Material for this exercise: Begin

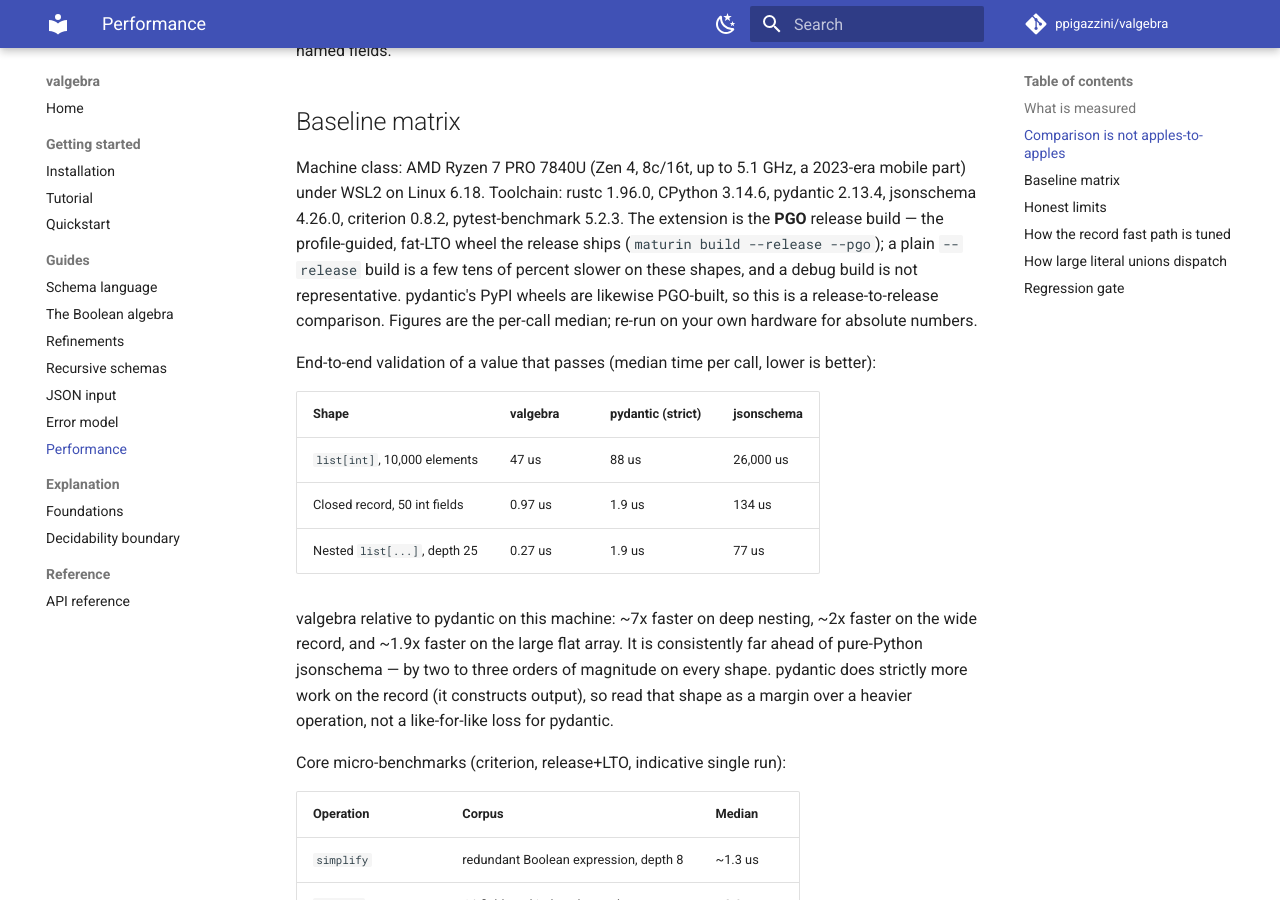
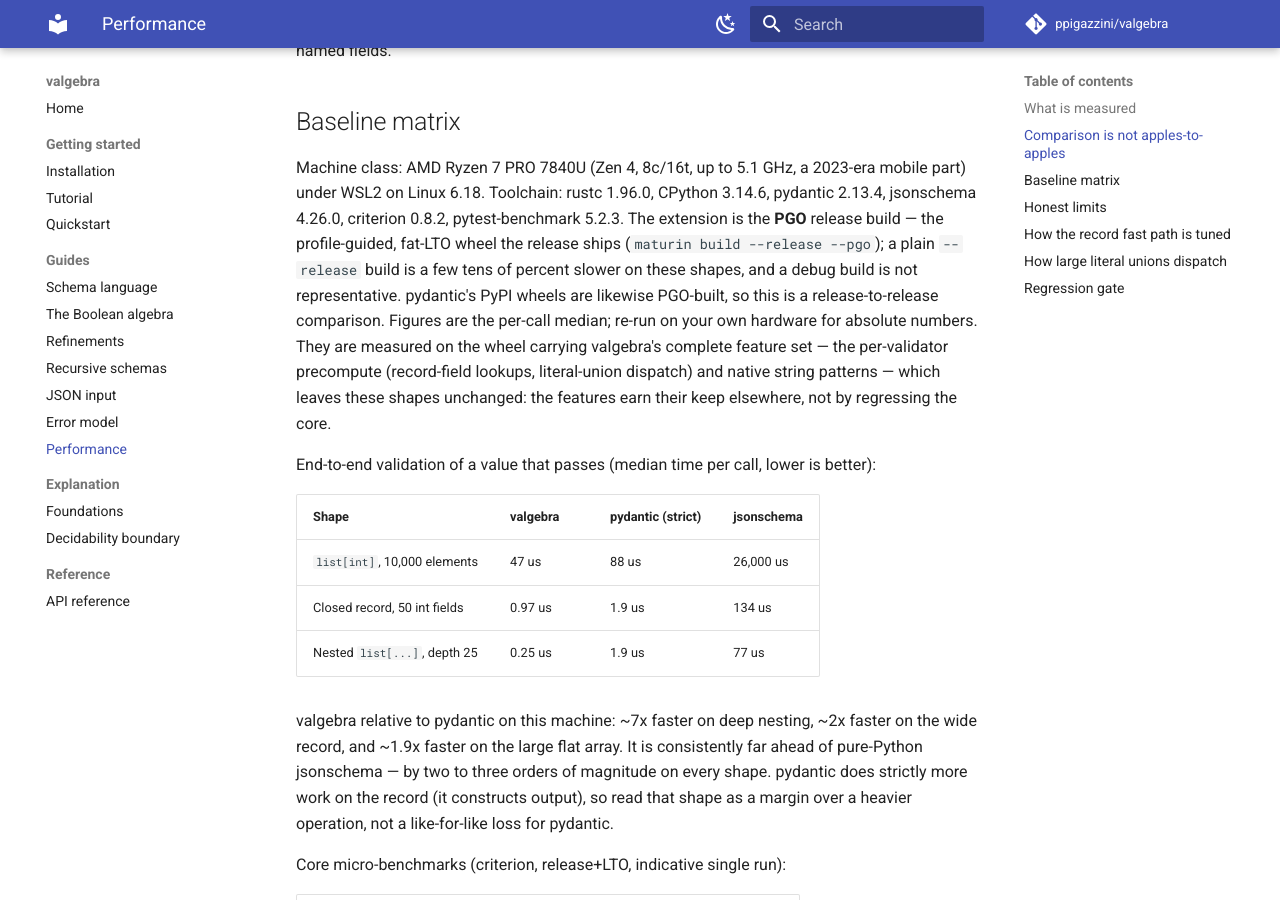
Before and after one commit to ppigazzini/valgebra, an MkDocs documentation site: the page built from docs/performance.md, in a window 1280 px wide and 900 px high, scrolled down 1365 px. Built offline with MkDocs 1.6.1 and Material for MkDocs 9.7.7, drawn with Linux system fonts in a browser that asks for light colours; comment, search, counter and statistics services are not loaded.

Commit message:
docs: confirm the benchmark matrix on the full-feature build
Re-measure the end-to-end matrix on the profile-guided wheel that carries the
complete feature set, including the per-validator precompute and native string
patterns. The figures hold: those additions speed their own paths without
moving the array, record, and nesting shapes, so the matrix stands and the
methodology note records that it reflects the full build.

```diff
--- a/docs/performance.md
+++ b/docs/performance.md
@@ -67,7 +67,11 @@ release ships (`maturin build --release --pgo`); a plain `--release` build is a
 few tens of percent slower on these shapes, and a debug build is not
 representative. pydantic's PyPI wheels are likewise PGO-built, so this is a
 release-to-release comparison. Figures are the per-call median; re-run on your
-own hardware for absolute numbers.
+own hardware for absolute numbers. They are measured on the wheel carrying
+valgebra's complete feature set — the per-validator precompute (record-field
+lookups, literal-union dispatch) and native string patterns — which leaves these
+shapes unchanged: the features earn their keep elsewhere, not by regressing the
+core.
 
 End-to-end validation of a value that passes (median time per call, lower is
 better):
@@ -76,7 +80,7 @@ better):
 | --- | --- | --- | --- |
 | `list[int]`, 10,000 elements | 47 us | 88 us | 26,000 us |
 | Closed record, 50 int fields | 0.97 us | 1.9 us | 134 us |
-| Nested `list[...]`, depth 25 | 0.27 us | 1.9 us | 77 us |
+| Nested `list[...]`, depth 25 | 0.25 us | 1.9 us | 77 us |
 
 valgebra relative to pydantic on this machine: ~7x faster on deep nesting, ~2x
 faster on the wide record, and ~1.9x faster on the large flat array. It is
```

Material for this exercise: End

What is being asked: Leave the pictures aside and give every entry above again word for word.

Result of the task:
Before and after one commit to ppigazzini/valgebra, an MkDocs documentation site: the page built from docs/performance.md, in a window 1280 px wide and 900 px high, scrolled down 1365 px. Built offline with MkDocs 1.6.1 and Material for MkDocs 9.7.7, drawn with Linux system fonts in a browser that asks for light colours; comment, search, counter and statistics services are not loaded.

Commit message:
docs: confirm the benchmark matrix on the full-feature build
Re-measure the end-to-end matrix on the profile-guided wheel that carries the
complete feature set, including the per-validator precompute and native string
patterns. The figures hold: those additions speed their own paths without
moving the array, record, and nesting shapes, so the matrix stands and the
methodology note records that it reflects the full build.

```diff
--- a/docs/performance.md
+++ b/docs/performance.md
@@ -67,7 +67,11 @@ release ships (`maturin build --release --pgo`); a plain `--release` build is a
 few tens of percent slower on these shapes, and a debug build is not
 representative. pydantic's PyPI wheels are likewise PGO-built, so this is a
 release-to-release comparison. Figures are the per-call median; re-run on your
-own hardware for absolute numbers.
+own hardware for absolute numbers. They are measured on the wheel carrying
+valgebra's complete feature set — the per-validator precompute (record-field
+lookups, literal-union dispatch) and native string patterns — which leaves these
+shapes unchanged: the features earn their keep elsewhere, not by regressing the
+core.
 
 End-to-end validation of a value that passes (median time per call, lower is
 better):
@@ -76,7 +80,7 @@ better):
 | --- | --- | --- | --- |
 | `list[int]`, 10,000 elements | 47 us | 88 us | 26,000 us |
 | Closed record, 50 int fields | 0.97 us | 1.9 us | 134 us |
-| Nested `list[...]`, depth 25 | 0.27 us | 1.9 us | 77 us |
+| Nested `list[...]`, depth 25 | 0.25 us | 1.9 us | 77 us |
 
 valgebra relative to pydantic on this machine: ~7x faster on deep nesting, ~2x
 faster on the wide record, and ~1.9x faster on the large flat array. It is
```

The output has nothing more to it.